Aim of the exercise: Within these entries, which lines include the string "GamingpcSpecs"? Copy each one.

[Records from a data source]

○ ○ ○

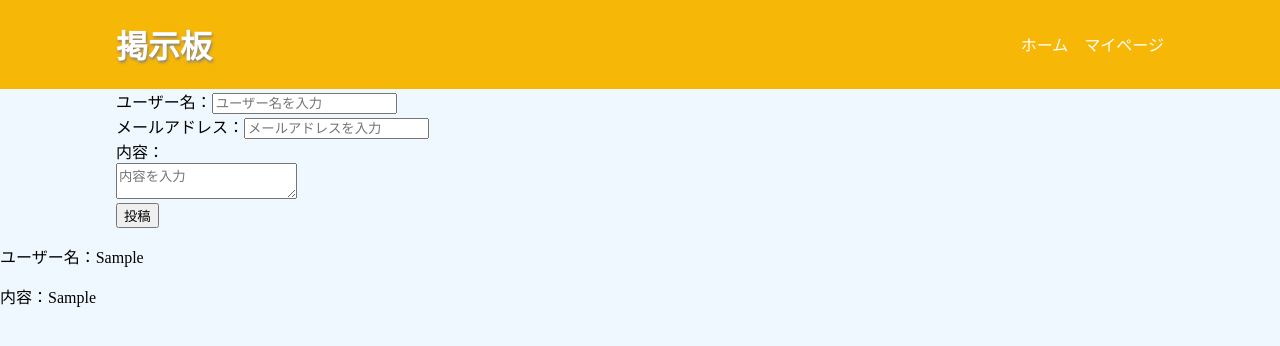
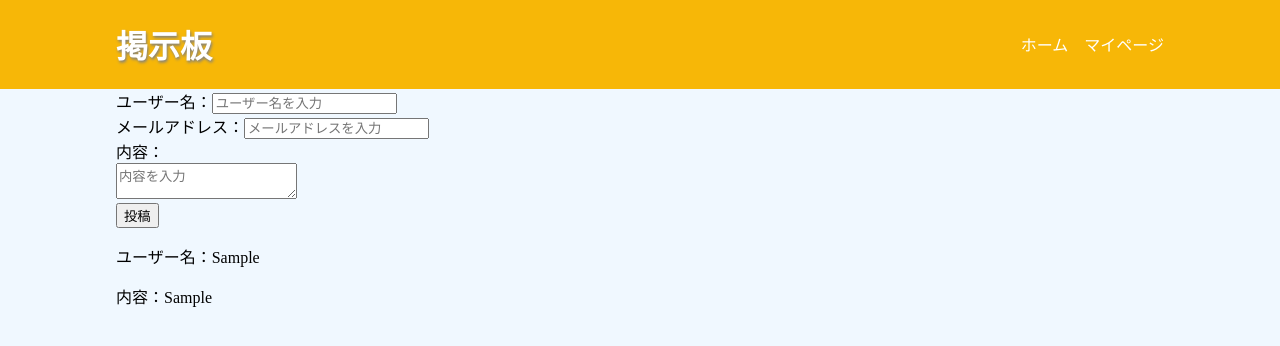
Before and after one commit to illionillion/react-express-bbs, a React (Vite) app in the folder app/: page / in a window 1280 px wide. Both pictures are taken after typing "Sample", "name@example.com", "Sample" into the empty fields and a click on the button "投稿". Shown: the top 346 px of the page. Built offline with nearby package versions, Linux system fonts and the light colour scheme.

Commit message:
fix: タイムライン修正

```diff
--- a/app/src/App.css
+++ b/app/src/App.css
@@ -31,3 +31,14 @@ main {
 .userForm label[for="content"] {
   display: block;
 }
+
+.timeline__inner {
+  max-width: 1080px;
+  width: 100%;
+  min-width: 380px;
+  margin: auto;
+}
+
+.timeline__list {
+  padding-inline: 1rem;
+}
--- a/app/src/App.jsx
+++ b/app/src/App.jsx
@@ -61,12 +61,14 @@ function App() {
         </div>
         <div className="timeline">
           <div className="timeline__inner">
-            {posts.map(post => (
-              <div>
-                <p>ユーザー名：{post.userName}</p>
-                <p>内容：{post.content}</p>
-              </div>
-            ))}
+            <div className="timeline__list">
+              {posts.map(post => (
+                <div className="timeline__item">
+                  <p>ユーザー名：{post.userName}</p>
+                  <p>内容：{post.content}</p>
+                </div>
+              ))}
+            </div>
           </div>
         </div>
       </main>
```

○ ○ ○

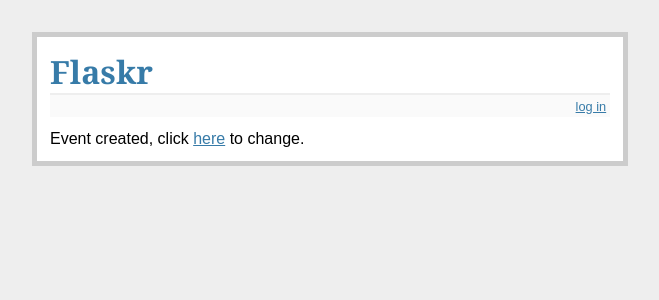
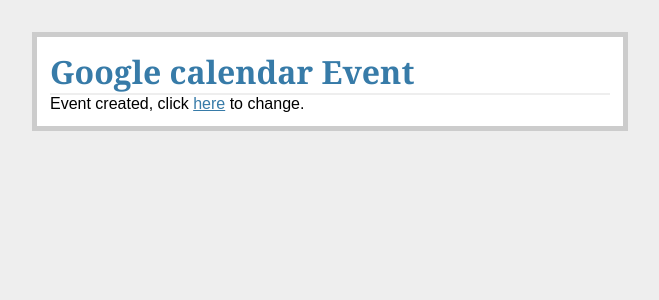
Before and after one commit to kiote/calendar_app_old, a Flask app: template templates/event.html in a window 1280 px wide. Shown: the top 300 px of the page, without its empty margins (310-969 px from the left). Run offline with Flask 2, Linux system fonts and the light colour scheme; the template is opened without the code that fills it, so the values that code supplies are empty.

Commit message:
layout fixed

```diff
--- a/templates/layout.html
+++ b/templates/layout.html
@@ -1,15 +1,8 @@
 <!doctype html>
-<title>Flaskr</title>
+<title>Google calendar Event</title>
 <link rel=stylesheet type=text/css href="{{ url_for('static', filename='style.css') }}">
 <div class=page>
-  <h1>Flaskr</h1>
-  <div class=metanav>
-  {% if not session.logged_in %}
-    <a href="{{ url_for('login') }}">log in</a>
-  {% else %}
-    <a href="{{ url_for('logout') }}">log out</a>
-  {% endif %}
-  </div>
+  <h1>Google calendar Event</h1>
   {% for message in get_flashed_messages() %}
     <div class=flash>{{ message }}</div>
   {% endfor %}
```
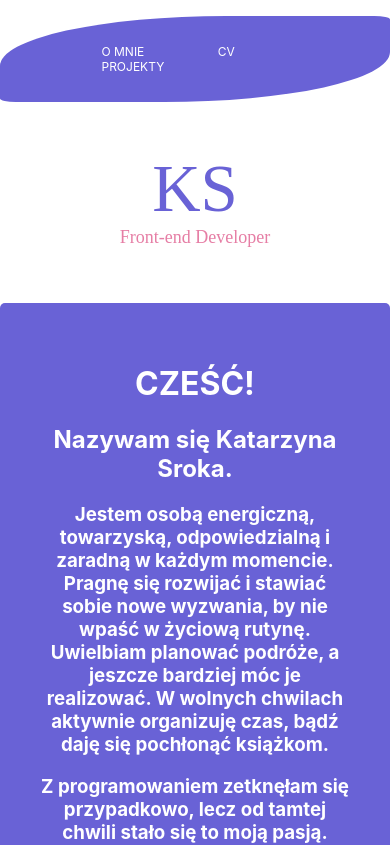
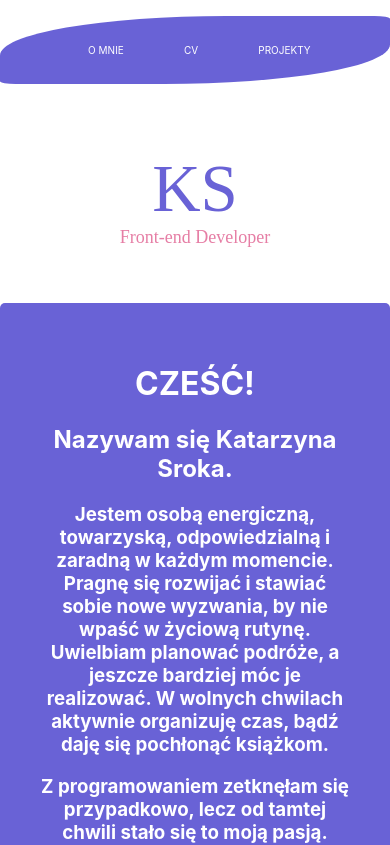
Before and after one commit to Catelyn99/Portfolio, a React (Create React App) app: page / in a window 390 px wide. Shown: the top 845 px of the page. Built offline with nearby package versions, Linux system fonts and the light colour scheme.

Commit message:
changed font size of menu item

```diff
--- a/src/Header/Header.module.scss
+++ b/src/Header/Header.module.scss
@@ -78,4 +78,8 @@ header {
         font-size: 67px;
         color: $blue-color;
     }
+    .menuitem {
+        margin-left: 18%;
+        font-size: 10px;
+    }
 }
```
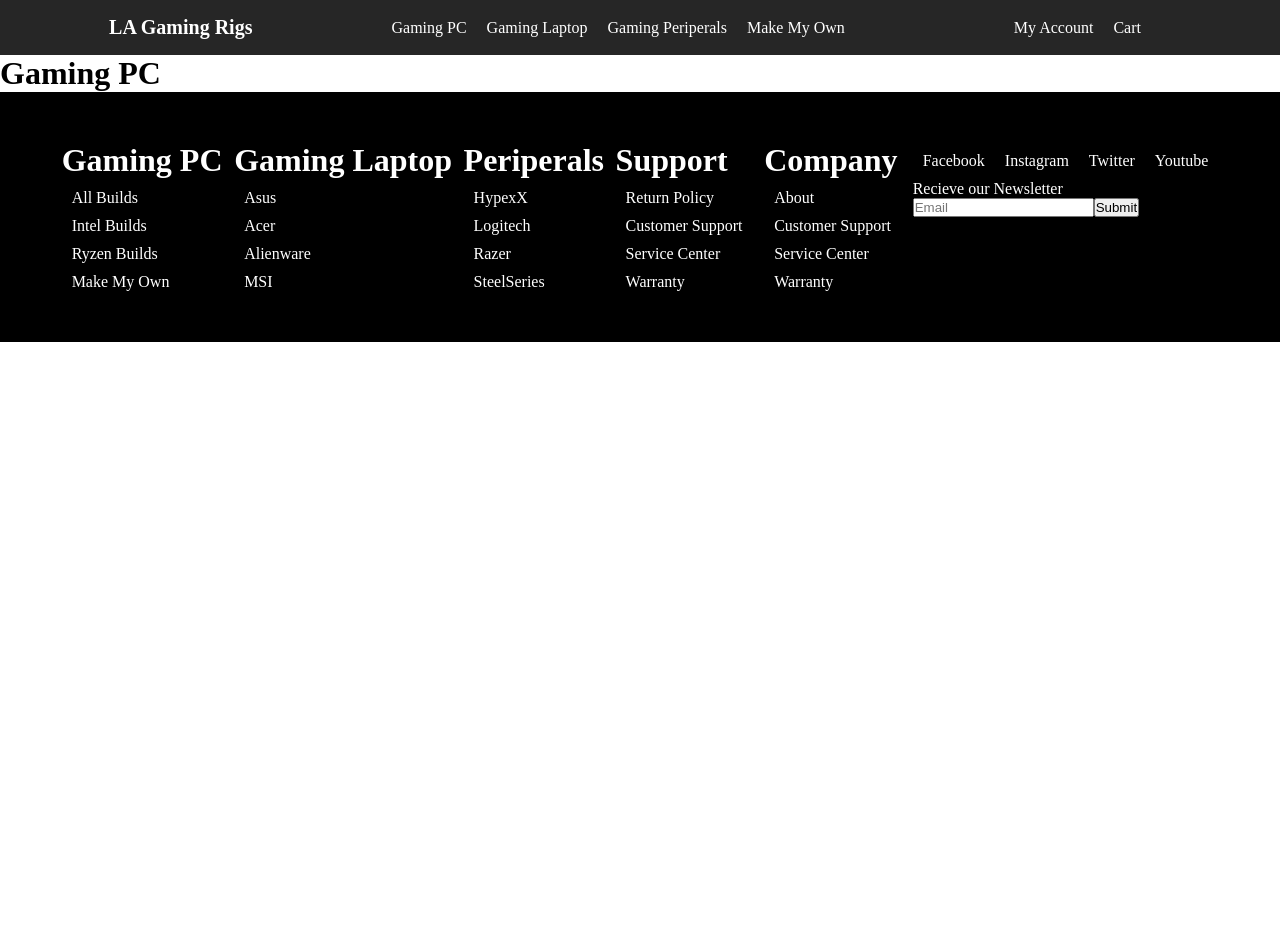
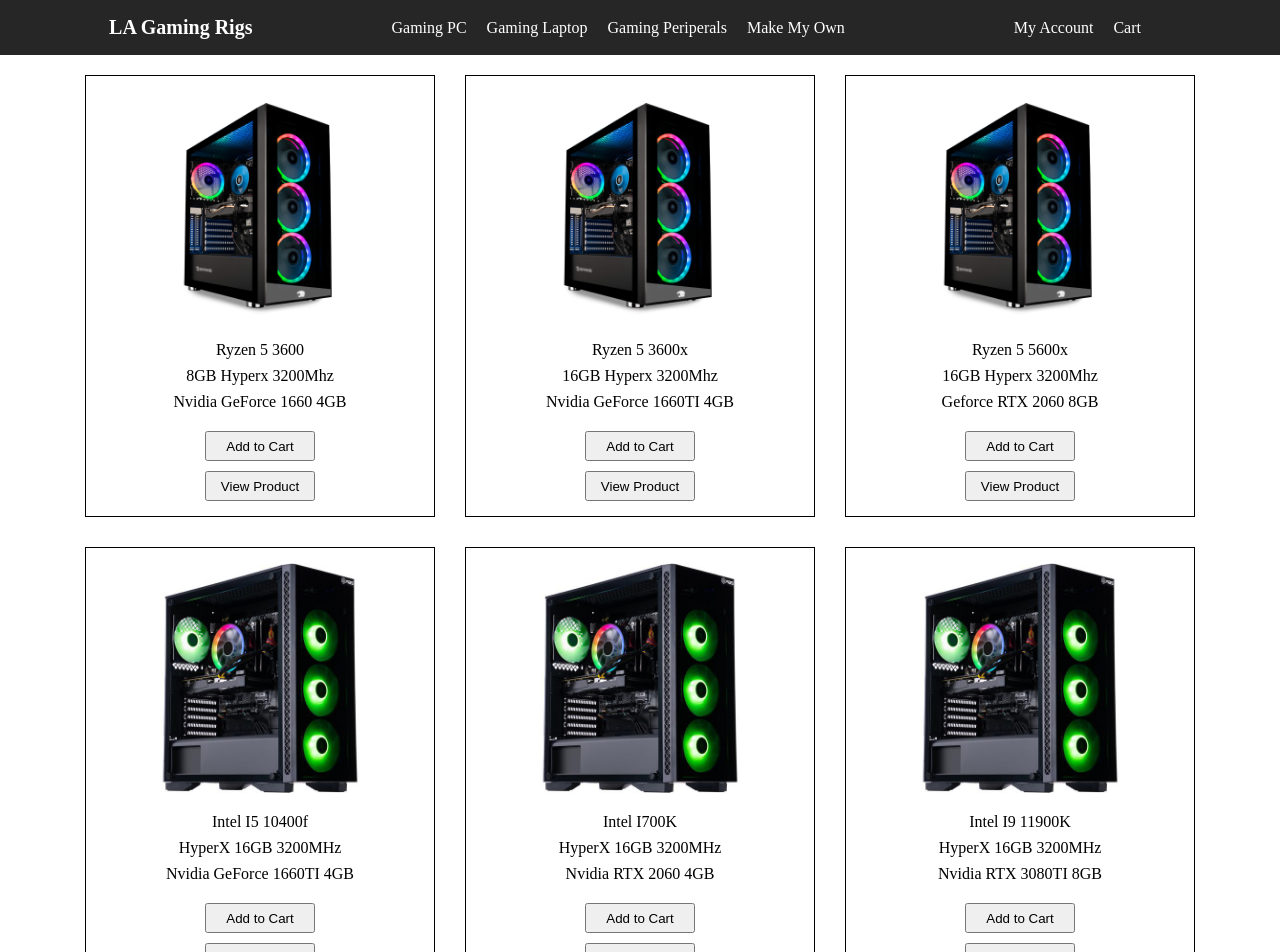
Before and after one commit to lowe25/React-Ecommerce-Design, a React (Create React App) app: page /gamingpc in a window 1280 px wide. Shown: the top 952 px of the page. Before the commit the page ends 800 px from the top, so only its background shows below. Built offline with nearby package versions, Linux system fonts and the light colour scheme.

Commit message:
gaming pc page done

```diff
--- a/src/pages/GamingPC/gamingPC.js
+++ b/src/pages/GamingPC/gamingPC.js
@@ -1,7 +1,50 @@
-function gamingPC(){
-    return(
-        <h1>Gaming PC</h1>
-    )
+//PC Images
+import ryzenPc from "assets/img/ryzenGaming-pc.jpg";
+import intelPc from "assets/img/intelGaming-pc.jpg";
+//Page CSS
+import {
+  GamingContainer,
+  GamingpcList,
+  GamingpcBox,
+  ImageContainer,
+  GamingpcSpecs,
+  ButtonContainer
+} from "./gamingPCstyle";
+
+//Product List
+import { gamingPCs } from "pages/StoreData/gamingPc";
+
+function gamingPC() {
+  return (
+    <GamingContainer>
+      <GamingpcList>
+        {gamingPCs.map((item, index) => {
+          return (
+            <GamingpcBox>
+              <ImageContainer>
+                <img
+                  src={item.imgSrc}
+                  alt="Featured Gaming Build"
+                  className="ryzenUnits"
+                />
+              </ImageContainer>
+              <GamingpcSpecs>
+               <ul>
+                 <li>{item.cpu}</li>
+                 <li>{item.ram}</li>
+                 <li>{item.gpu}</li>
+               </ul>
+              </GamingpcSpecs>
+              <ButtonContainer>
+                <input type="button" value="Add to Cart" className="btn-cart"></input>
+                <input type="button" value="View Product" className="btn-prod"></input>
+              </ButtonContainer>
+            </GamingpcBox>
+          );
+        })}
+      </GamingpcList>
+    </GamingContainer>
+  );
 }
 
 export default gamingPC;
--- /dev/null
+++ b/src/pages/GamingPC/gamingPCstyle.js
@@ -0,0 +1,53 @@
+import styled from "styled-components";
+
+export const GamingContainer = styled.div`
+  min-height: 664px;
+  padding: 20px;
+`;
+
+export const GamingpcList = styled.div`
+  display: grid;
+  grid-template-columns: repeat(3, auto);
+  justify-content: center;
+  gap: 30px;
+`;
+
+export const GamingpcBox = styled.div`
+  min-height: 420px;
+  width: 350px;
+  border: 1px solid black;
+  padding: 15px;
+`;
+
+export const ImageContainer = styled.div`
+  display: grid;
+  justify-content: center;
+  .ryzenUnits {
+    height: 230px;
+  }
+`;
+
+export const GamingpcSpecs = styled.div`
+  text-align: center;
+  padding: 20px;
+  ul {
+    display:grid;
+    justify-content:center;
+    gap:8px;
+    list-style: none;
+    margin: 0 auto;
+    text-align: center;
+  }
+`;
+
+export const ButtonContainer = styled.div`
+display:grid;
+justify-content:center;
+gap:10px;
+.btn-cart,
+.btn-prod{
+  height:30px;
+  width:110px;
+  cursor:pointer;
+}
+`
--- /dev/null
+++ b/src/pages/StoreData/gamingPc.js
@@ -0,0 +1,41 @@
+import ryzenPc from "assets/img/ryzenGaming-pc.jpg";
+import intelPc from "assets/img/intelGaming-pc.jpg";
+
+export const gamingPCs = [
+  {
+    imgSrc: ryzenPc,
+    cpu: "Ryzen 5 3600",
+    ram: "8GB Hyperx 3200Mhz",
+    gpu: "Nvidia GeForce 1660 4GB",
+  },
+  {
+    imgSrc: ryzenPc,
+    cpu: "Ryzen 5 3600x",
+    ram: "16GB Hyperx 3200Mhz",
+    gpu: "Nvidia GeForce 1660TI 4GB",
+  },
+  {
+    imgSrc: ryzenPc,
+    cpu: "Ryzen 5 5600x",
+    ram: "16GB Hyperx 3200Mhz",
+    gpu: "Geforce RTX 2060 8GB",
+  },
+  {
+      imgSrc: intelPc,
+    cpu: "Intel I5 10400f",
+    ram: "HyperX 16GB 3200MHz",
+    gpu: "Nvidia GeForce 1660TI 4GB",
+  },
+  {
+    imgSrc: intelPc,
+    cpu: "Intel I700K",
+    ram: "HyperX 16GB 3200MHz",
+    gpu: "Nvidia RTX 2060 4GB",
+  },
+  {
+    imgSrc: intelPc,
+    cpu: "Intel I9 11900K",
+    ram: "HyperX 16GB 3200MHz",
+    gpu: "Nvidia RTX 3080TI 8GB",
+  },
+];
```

○ ○ ○

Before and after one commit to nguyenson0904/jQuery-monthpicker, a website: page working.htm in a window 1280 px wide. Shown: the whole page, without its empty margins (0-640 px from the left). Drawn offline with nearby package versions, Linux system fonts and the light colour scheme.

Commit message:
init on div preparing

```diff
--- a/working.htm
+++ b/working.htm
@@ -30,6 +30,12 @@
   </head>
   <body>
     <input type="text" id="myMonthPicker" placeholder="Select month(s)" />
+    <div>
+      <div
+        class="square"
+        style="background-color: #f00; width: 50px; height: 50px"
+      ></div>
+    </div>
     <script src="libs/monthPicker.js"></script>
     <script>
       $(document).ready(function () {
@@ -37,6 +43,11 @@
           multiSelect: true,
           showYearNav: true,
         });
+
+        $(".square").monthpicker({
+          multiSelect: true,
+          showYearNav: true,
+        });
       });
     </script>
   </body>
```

○ ○ ○

Exercise answer:
+  GamingpcSpecs,
+              <GamingpcSpecs>
+              </GamingpcSpecs>
+export const GamingpcSpecs = styled.div`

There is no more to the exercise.